Vancouver Mayor Gregor Robertson is defending a pilot project announced Sunday that the city hopes would create more affordable housing.
He also answered a key question about his political future.
Coverage of affordability in Vancouver on Globalnews.ca:
Speaking to Global News, Robertson said the city has struggled to keep up with market forces.
“The challenge has been the market just keeps outpacing everything that we do here in Vancouver, and we need all levels of government to focus on this,” he said.
“Historically, (the) federal government built a lot of housing, a lot of co-op housing. The provincial government funded a lot of social housing.
“We need them back in the game too, so that all levels of government are focused. It’s not just a Vancouver problem, it’s impacting, you know, right across the country.”
He outlined steps that the city has already taken to tackle housing affordability.
“We had the first rental incentive program years ago. Six or seven years ago, to build rental housing, to get the supply up. And over time, we realized we can’t just create more supply, we have to tie some of that supply to affordability.”
Robertson said that nobody expected prices to climb the way they have in recent years.
“I don’t think there’s anyone that expected Vancouver to be in the leagues of New York and London,” he said.
“If you said that five or 10 years ago, people wouldn’t believe that Vancouver’s market would be this intense.”
Asked whether the idea behind the project is to take him into another term, Robertson said, “yeah, I think this is part of that.”

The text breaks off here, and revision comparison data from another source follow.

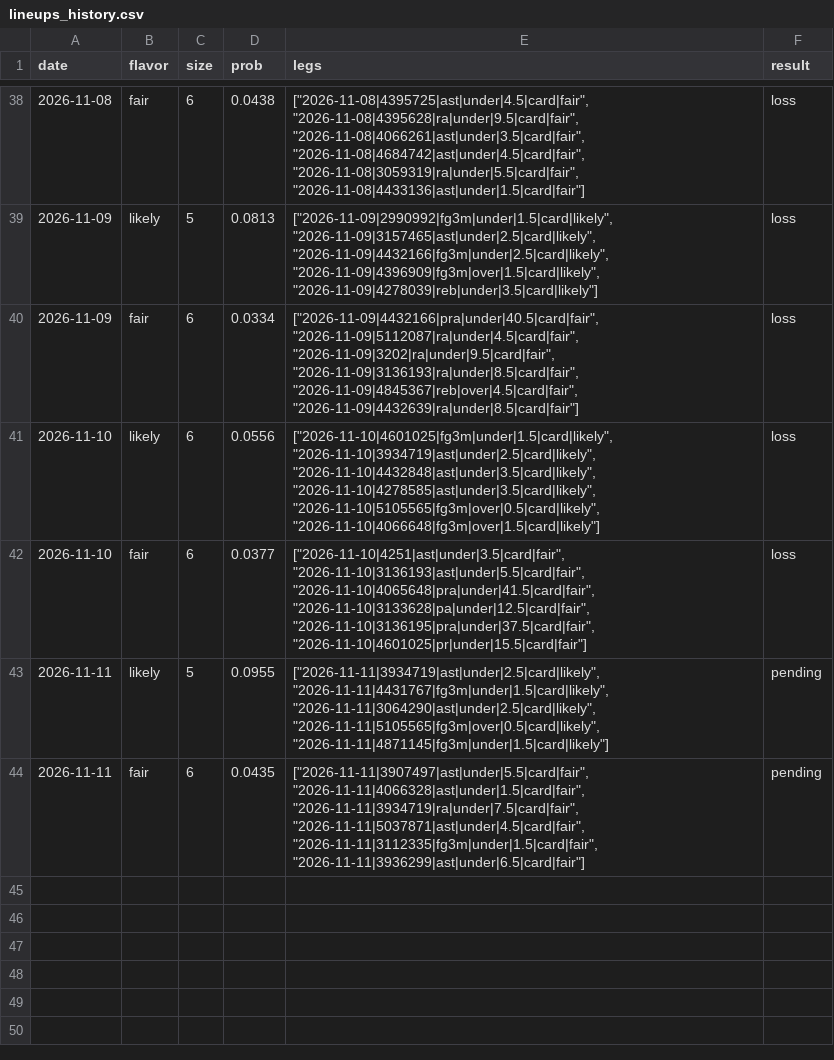
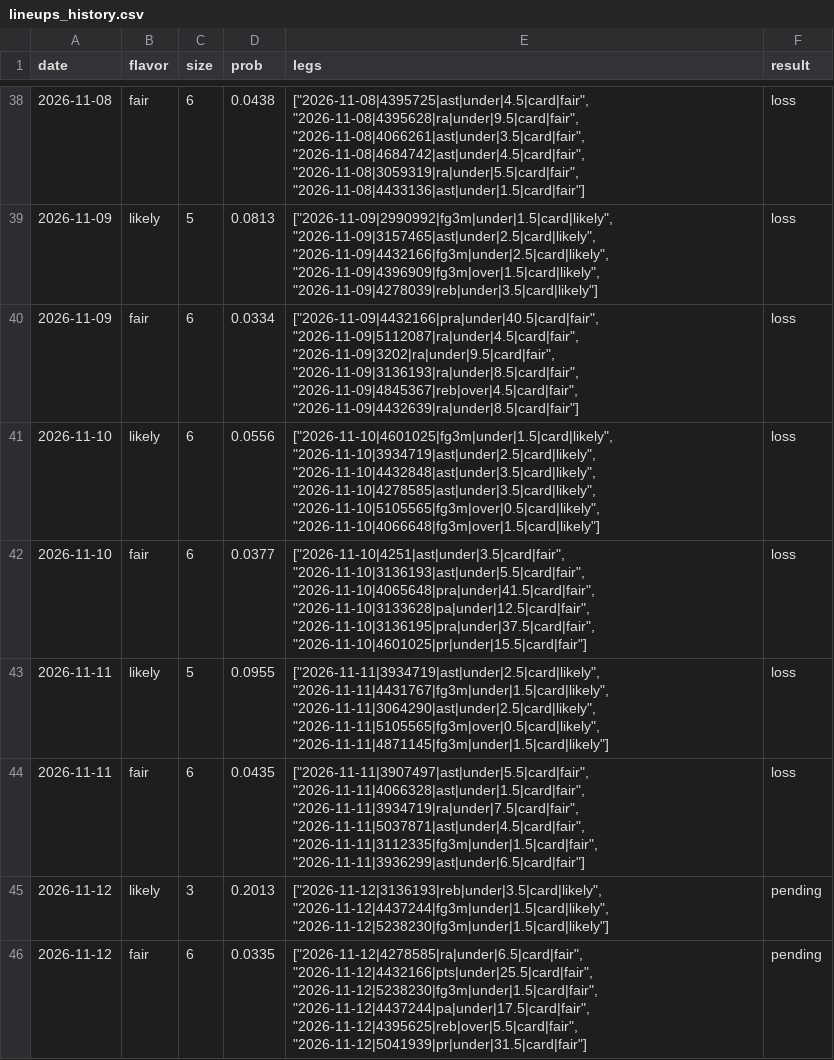
Before and after one commit to Abs-23/nba-prop-engine, a CSV file: data/lineups_history.csv, drawn as a sheet; only a part is shown, gaps mark what is left out.

```diff
--- a/data/lineups_history.csv
+++ b/data/lineups_history.csv
@@ -42,3 +42,5 @@ date,flavor,size,prob,legs,result
 2026-11-10,fair,6,0.0377,"[""2026-11-10|4251|ast|under|3.5|card|fair"", ""2026-11-10|3136193|ast|under|5.5|card|fair"", ""2026-11-10|4065648|pra|under|41.5|card|fair"", ""2026-11-10|3133628|pa|under|12.5|card|fair"", ""2026-11-10|3136195|pra|under|37.5|card|fair"", ""2026-11-10|4601025|pr|under|15.5|card|fair""]",loss
-2026-11-11,likely,5,0.0955,"[""2026-11-11|3934719|ast|under|2.5|card|likely"", ""2026-11-11|4431767|fg3m|under|1.5|card|likely"", ""2026-11-11|3064290|ast|under|2.5|card|likely"", ""2026-11-11|5105565|fg3m|over|0.5|card|likely"", ""2026-11-11|4871145|fg3m|under|1.5|card|likely""]",pending
-2026-11-11,fair,6,0.0435,"[""2026-11-11|3907497|ast|under|5.5|card|fair"", ""2026-11-11|4066328|ast|under|1.5|card|fair"", ""2026-11-11|3934719|ra|under|7.5|card|fair"", ""2026-11-11|5037871|ast|under|4.5|card|fair"", ""2026-11-11|3112335|fg3m|under|1.5|card|fair"", ""2026-11-11|3936299|ast|under|6.5|card|fair""]",pending
+2026-11-11,likely,5,0.0955,"[""2026-11-11|3934719|ast|under|2.5|card|likely"", ""2026-11-11|4431767|fg3m|under|1.5|card|likely"", ""2026-11-11|3064290|ast|under|2.5|card|likely"", ""2026-11-11|5105565|fg3m|over|0.5|card|likely"", ""2026-11-11|4871145|fg3m|under|1.5|card|likely""]",loss
+2026-11-11,fair,6,0.0435,"[""2026-11-11|3907497|ast|under|5.5|card|fair"", ""2026-11-11|4066328|ast|under|1.5|card|fair"", ""2026-11-11|3934719|ra|under|7.5|card|fair"", ""2026-11-11|5037871|ast|under|4.5|card|fair"", ""2026-11-11|3112335|fg3m|under|1.5|card|fair"", ""2026-11-11|3936299|ast|under|6.5|card|fair""]",loss
+2026-11-12,likely,3,0.2013,"[""2026-11-12|3136193|reb|under|3.5|card|likely"", ""2026-11-12|4437244|fg3m|under|1.5|card|likely"", ""2026-11-12|5238230|fg3m|under|1.5|card|likely""]",pending
+2026-11-12,fair,6,0.0335,"[""2026-11-12|4278585|ra|under|6.5|card|fair"", ""2026-11-12|4432166|pts|under|25.5|card|fair"", ""2026-11-12|5238230|fg3m|under|1.5|card|fair"", ""2026-11-12|4437244|pa|under|17.5|card|fair"", ""2026-11-12|4395625|reb|over|5.5|card|fair"", ""2026-11-12|5041939|pr|under|31.5|card|fair""]",pending
```
Also changed, not shown: data/games.csv, data/picks_history.csv, 7 other files.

“We’ve been working on this for the past year, lots of engagement and consultation,” he said.
“Over 10,000 people have fed in ideas for more housing and more affordable housing, so this is, we’re rolling out the changes that we’ve heard back from people in Vancouver over the past year.”
Robertson said he’s talking affordability with the new provincial government.
He adds he’s feeling optimistic about the new provincial government moving forward.
“It’s mainly about the platform, the commitments that they made to invest in affordable housing and solving homelessness. We didn’t see that commitment from the BC Liberals. You know, they made some investments, but it wasn’t enough. We have a crisis in the region in particular, and a new government that I think is aware of the crisis and committed to doing something about it.”
The Cambie Corridor Phase 3 Plan would require new buildings to have a number of designated rental units for tenants making a maximum of $80,000 a year.
- With files from Sonia Deol and Jesse Ferreras